Paintings like Door to the Sun (1994), Gyntiana Birth/Onion Man (1992) or his celebrated "Caf Deutschland" updates on the caustic social commentary of Georg Gross and Otto Dix, here represented by Caf Deutschland (Lift/Tremble/Back) (1984), are oversaturated to the point where they cause brain lock rather than fire the circuits of creative engagement.
Buried in repetitive lines and obsessive compulsive behavior, Immendorff's narcissistic symbolism is so obscure any possibility of engaging in their narrative becomes an exercise in futility ending in utter frustration.
In direct opposition to Immendorff's manic energy is the utter stillness of Luc Tuymans sublime Still Life (2002).
Although this painting stands on its own merits, it becomes even more impressive after learning that it was painted for Documenta 11 in 2002, in a post-9/11 spirit of political and social engagement.
Tuymans chose a starkly banal theme as a response to unimaginable horror. At the center of a massive (347 x 500 cm.) white canvas sits a bleached out fragment of Cézanne-like still life, hovering silently in empty white space.
Peter Doig is the most accomplished painter in the show. But his paintings suffer for their reliance on photographic sources. Consequently, like so many works painted from reproductions, they lack the sparkle which only direct observation of the original sensory-rich source can provide.
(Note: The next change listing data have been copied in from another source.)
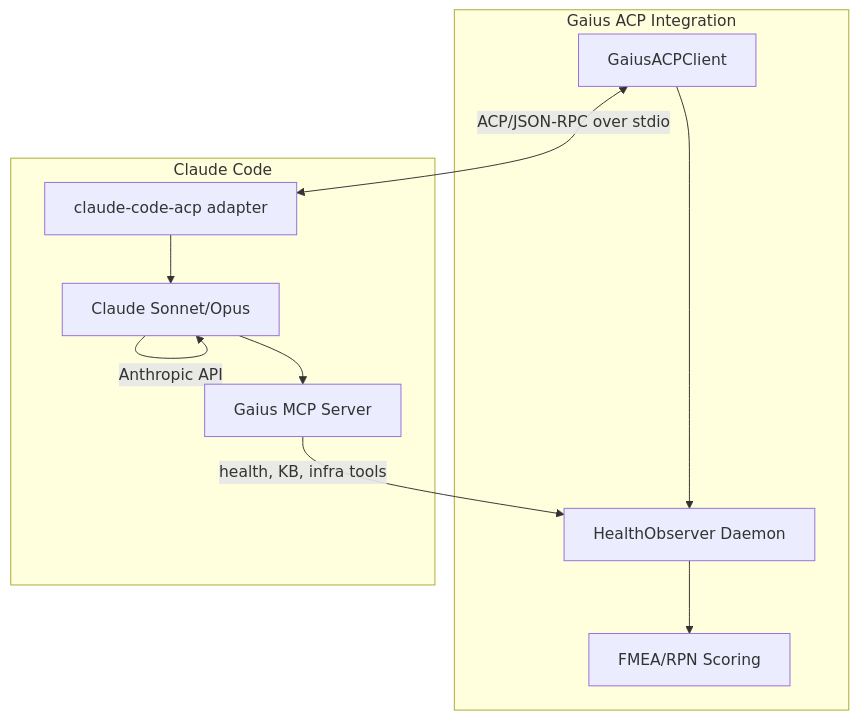
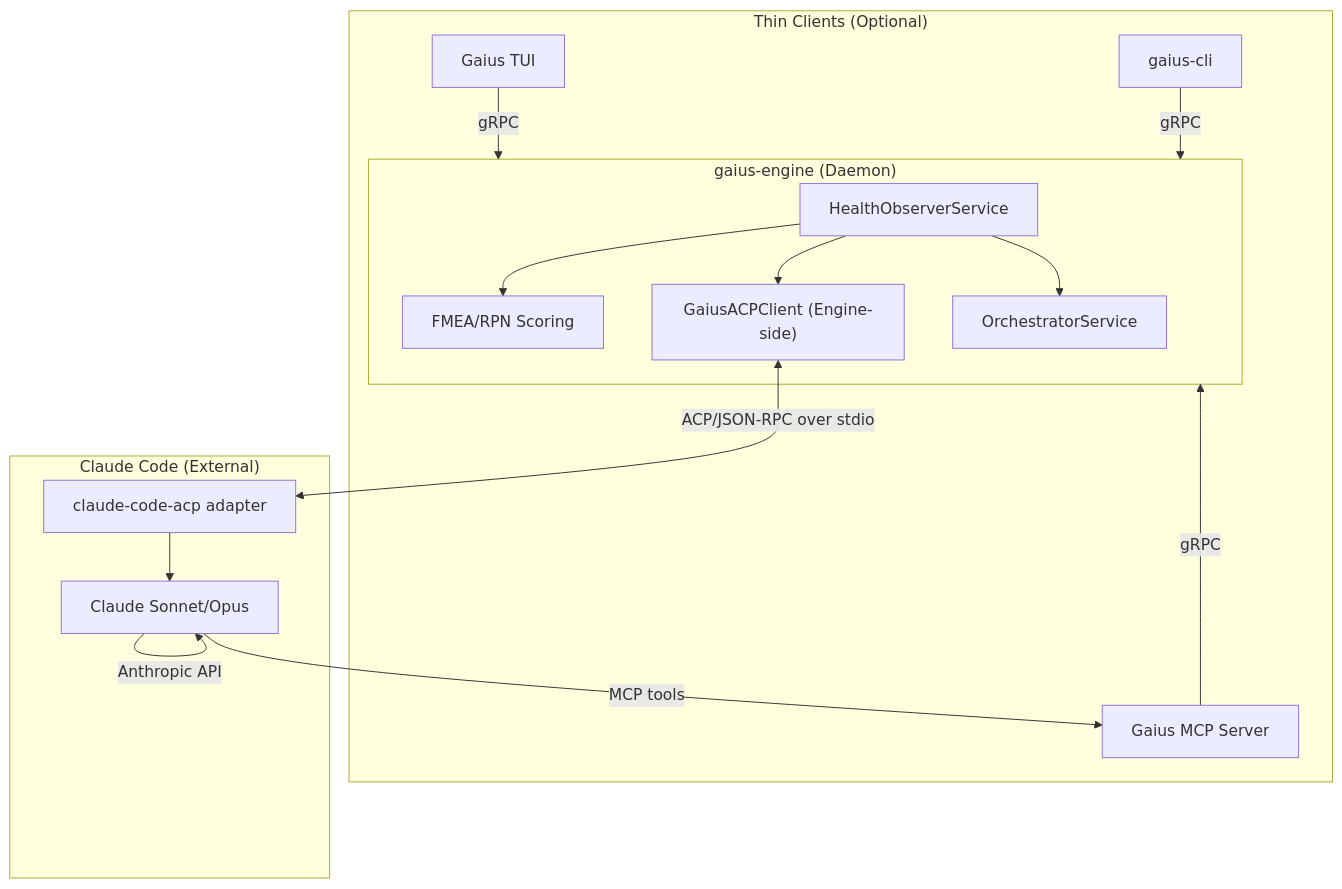
One commit to zndx/gaius changed the first of 2 diagrams in src/gaius/acp/README.md. Above: the diagram before and after it, drawn with Mermaid. The commit also changed other lines of this file and 50 other files, not shown here.

````diff
--- a/src/gaius/acp/README.md
+++ b/src/gaius/acp/README.md
@@ -19,24 +23,34 @@
 ```mermaid
 flowchart TB
-    subgraph Gaius["Gaius ACP Integration"]
-        ACPClient["GaiusACPClient"]
-        Observer["HealthObserver Daemon"]
+    subgraph Engine["gaius-engine (Daemon)"]
+        Observer["HealthObserverService"]
         FMEA["FMEA/RPN Scoring"]
+        ACPClient["GaiusACPClient (Engine-side)"]
+        Orch["OrchestratorService"]
 
-        ACPClient --> Observer
         Observer --> FMEA
+        Observer --> ACPClient
+        Observer --> Orch
     end
 
-    subgraph Claude["Claude Code"]
+    subgraph Clients["Thin Clients (Optional)"]
+        MCP["Gaius MCP Server"]
+        TUI["Gaius TUI"]
+        CLI["gaius-cli"]
+
+        MCP -->|gRPC| Engine
+        TUI -->|gRPC| Engine
+        CLI -->|gRPC| Engine
+    end
+
+    subgraph Claude["Claude Code (External)"]
         Adapter["claude-code-acp adapter"]
         Model["Claude Sonnet/Opus"]
-        MCP["Gaius MCP Server"]
 
         Adapter --> Model
-        Model --> MCP
     end
 
     ACPClient <-->|"ACP/JSON-RPC over stdio"| Adapter
     Model -->|"Anthropic API"| Model
-    MCP -->|"health, KB, infra tools"| Observer
+    Model -->|"MCP tools"| MCP
 ```
````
Saatchi's purchases of Doig's paintings have certainly driven up his prices to impressive levels. Works in the show include Concrete Cabin (1994), which sold for $156,500 at Phillips on May 18, 2000; White Creep (1995), sold for $365,900 at Christies New York on Nov. 11, 2003; Grasshopper (1990), sold for $383,946 at Sotheby's London on June 25, 2003; and The Architect's Home in the Ravine (1991), sold for $479,649 at Sotheby's London on June 26, 2002.
Admittedly rendered with the skill of a maestro, Doig's paintings end as unmemorable encounters -- his images have no staying power. While their sensual surfaces are pleasing to our sense of tactility, the vacuous imagery implodes into a level of creative engagement that is not unlike reading a technical manual.
Fans of Doig's thematic investigation of magic realism would do well to remember the American artist Charles Burchfield (1893-1967), the mystical landscape painter whose emotionally charged visions of the felt but unseen forces of nature are the results of direct encounter with his subjects.
The majestic blood-red gestural paintings of "The Pope of Viennese Aktionism," Hermann Nitsch, are like relics of the rituals and mock crucifixions performed at his Austrian Castle. These visceral works seem bizarrely out of place in this otherwise cerebral show. Works from his "Splatter Painting" series of the late 80s, while tedious as a group (when you've seen one, you've seen them all), still contain a raw emotive power, despite the fact that it's not blood on the canvas but good old oil and acrylic.
A telling analogy for painting's direct emotional impact can be found in the diaries of Charles Darwin, who once described a visit to the reptile house in the London Zoo.
Darwin put his face up-close to the glass in front of a puff adder, determined he would not flinch if it struck at him. But when the snake did strike, Darwin leapt backwards, a reflex propelled by ancient and automatic brain circuits. Regardless of how many times he repeated the experiment, no amount of reason and rationality could stop this primitive emotional reaction.
Similarly, great paintings are not mere exercises in exposition but employ a raw power to appeal to more primitive human emotional reactions.
Let's hope that the forthcoming two sections of "The Triumph of Painting" provide a better catalyst for unexpected pathways of brain circuitry to fire with a blaze of creative engagement.
Gut feelings, whether painful or pleasurable, require little explanation. They are hard to ignore. And so are great paintings.